**MATERIALS PROVIDED:**
**********

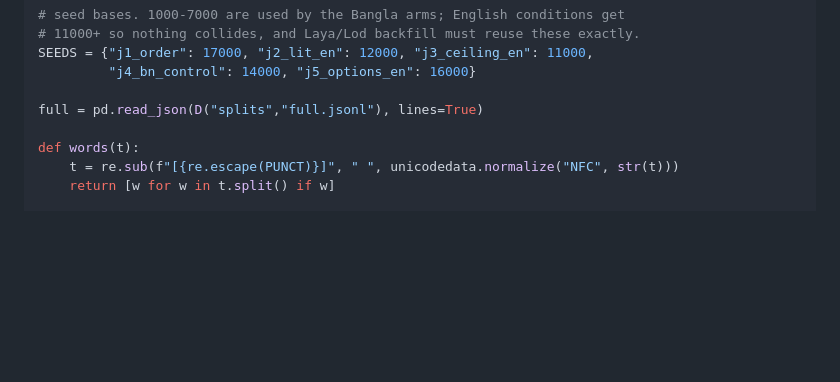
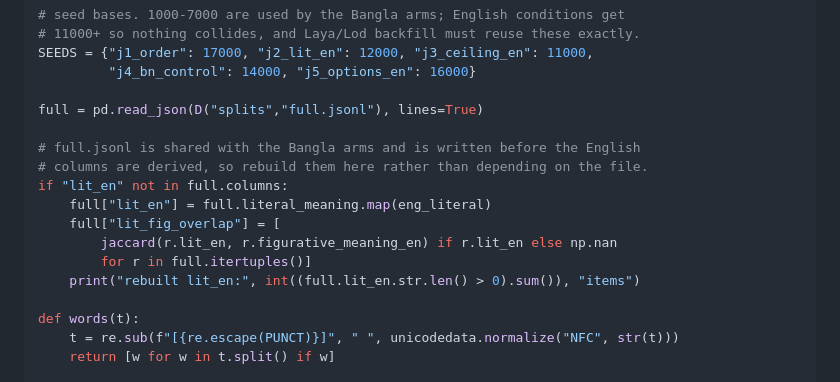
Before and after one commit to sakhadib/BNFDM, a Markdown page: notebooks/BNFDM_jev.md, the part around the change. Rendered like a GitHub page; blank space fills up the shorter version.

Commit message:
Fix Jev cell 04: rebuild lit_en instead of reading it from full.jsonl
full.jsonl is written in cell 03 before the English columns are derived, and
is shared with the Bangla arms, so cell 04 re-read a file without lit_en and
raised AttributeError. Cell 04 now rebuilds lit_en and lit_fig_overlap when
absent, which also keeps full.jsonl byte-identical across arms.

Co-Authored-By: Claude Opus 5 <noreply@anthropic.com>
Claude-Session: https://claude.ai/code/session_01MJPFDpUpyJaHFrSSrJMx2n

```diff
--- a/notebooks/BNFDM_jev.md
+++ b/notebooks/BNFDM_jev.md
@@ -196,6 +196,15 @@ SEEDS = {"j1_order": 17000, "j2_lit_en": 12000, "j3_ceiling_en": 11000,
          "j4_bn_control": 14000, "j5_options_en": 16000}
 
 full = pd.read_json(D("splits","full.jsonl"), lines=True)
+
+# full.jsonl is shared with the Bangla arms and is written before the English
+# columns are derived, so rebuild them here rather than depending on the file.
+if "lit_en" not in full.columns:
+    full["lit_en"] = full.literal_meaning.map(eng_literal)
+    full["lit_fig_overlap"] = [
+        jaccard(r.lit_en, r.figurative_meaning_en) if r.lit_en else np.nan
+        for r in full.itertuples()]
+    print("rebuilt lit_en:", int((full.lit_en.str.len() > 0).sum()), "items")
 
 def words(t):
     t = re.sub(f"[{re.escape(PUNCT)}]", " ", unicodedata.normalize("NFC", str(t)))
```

**********

**ACTIVITY:**
Output the listing above exactly, but leave its pictures behind.

**WRITTEN SOLUTION:**
Before and after one commit to sakhadib/BNFDM, a Markdown page: notebooks/BNFDM_jev.md, the part around the change. Rendered like a GitHub page; blank space fills up the shorter version.

Commit message:
Fix Jev cell 04: rebuild lit_en instead of reading it from full.jsonl
full.jsonl is written in cell 03 before the English columns are derived, and
is shared with the Bangla arms, so cell 04 re-read a file without lit_en and
raised AttributeError. Cell 04 now rebuilds lit_en and lit_fig_overlap when
absent, which also keeps full.jsonl byte-identical across arms.

Co-Authored-By: Claude Opus 5 <noreply@anthropic.com>
Claude-Session: https://claude.ai/code/session_01MJPFDpUpyJaHFrSSrJMx2n

```diff
--- a/notebooks/BNFDM_jev.md
+++ b/notebooks/BNFDM_jev.md
@@ -196,6 +196,15 @@ SEEDS = {"j1_order": 17000, "j2_lit_en": 12000, "j3_ceiling_en": 11000,
          "j4_bn_control": 14000, "j5_options_en": 16000}
 
 full = pd.read_json(D("splits","full.jsonl"), lines=True)
+
+# full.jsonl is shared with the Bangla arms and is written before the English
+# columns are derived, so rebuild them here rather than depending on the file.
+if "lit_en" not in full.columns:
+    full["lit_en"] = full.literal_meaning.map(eng_literal)
+    full["lit_fig_overlap"] = [
+        jaccard(r.lit_en, r.figurative_meaning_en) if r.lit_en else np.nan
+        for r in full.itertuples()]
+    print("rebuilt lit_en:", int((full.lit_en.str.len() > 0).sum()), "items")
 
 def words(t):
     t = re.sub(f"[{re.escape(PUNCT)}]", " ", unicodedata.normalize("NFC", str(t)))
```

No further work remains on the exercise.